We recently collaborated with local Cameroonian NGO, APIFED on a robust social programme aimed at strengthening relations and communication between our Sudcam plantation and its neighbouring communities. APIFED’s local Cameroonian knowledge and on-the-ground experience has proved invaluable in engaging with local and indigenous Baka and Bantu communities, and in making essential services accessible to this wider population. This has also enabled the teams to respond swiftly with one of the earliest and most large-scale Covid-19 awareness campaigns in the region since the announcement of the first cases in April 2020. The objective of our most recent community engagement was two-fold:
The APIFED and Sudcam representatives recently met with village chiefs across 42 local and indigenous villages to confirm the approved data gathered from previous community consultations. Each community chief invited ten representatives, required to include women and youth, who were given a document in their language that detailed finalised proposals for social initiatives and measures to address past grievances.
Additionally, door-to-door visits in larger communities (housing over 2,000 people) ensured that the teams could reach more people whilst avoiding gatherings of large crowds, as prohibited during the Covid-19 lockdown. Whilst the pandemic has postponed the launch of certain initiatives, the communities expressed their satisfaction with the clarity and transparency of the process.
Discussions were extended to the Mayor of Meyomessi who voiced appreciation for APIFED and Corrie MacColl’s substantial efforts to actively improve relations, and extend this to the communes currently facing decentralization in Cameroon.
He also expressed his commitment to coordinating a tripartite working session between his municipality, Sudcam and APIFED. This would be followed by a working session with local Mayors in Djoum and Meyomessala to create synergy with other municipalities, the administration and representatives.

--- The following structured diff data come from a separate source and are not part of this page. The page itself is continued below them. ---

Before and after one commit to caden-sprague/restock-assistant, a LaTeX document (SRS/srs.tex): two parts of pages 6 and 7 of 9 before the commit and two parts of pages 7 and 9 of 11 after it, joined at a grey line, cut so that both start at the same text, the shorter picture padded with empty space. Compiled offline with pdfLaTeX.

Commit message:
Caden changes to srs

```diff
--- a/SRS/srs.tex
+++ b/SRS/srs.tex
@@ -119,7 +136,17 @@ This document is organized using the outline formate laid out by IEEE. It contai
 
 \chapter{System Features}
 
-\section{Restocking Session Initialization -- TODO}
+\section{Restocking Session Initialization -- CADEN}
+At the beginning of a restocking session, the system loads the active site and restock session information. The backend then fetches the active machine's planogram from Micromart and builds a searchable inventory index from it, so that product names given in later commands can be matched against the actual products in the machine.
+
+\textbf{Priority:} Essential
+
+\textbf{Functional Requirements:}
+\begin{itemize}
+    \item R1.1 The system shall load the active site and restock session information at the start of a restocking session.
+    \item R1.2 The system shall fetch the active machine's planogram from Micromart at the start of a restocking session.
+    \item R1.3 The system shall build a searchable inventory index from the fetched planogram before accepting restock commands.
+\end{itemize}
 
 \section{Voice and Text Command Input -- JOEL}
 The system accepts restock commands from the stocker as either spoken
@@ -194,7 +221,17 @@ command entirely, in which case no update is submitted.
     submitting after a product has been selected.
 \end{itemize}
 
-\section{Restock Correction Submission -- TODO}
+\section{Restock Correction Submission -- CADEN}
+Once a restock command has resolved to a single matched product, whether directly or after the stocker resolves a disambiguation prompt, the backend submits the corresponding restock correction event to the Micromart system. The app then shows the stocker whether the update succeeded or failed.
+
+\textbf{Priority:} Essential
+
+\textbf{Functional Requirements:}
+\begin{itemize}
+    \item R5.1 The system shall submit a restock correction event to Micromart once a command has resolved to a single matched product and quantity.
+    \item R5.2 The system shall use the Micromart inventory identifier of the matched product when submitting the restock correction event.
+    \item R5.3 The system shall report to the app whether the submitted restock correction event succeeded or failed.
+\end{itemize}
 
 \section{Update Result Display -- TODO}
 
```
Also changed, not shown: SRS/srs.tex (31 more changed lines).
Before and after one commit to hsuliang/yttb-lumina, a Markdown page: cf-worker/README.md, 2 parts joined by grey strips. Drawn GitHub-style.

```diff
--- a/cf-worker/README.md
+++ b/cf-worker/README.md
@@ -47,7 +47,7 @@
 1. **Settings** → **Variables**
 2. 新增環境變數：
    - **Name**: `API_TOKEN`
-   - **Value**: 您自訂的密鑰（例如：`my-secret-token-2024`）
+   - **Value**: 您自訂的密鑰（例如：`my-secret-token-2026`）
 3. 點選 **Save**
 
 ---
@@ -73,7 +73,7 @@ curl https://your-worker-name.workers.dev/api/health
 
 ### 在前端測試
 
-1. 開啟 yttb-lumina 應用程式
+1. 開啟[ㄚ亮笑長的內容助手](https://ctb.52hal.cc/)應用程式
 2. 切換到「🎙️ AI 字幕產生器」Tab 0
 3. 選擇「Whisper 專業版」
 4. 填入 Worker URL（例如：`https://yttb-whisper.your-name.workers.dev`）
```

At a time of isolation and reluctance to enter new communities, the APIFED-Sudcam teams mobilised to raise awareness of preventative measures from an early stage. The teams addressed the community members, seated at least a metre apart in compliance with government instructions. Awareness posters with images and translations into local languages proved a key tool in visually conveying this information.
Prevention kits were also distributed to 20 communities, control posts and town halls consisting of 1,500 400g soaps, 1,500 face masks and 35 hand washing barrels, with the teams demonstrating how to correctly use these.
The teams also coordinated with the Director of the Djoum District Hospital to provide face masks and a handwashing barrel for its 22 staff and patients.
Additional donations of soap were given to market vendors in Djoum and Meyomessi, and face masks were given to security guards responsible for disinfection at the Sudcam entrances. The teams will continue to vigilantly monitor the adoption of masks for anyone entering the Sudcam plantation.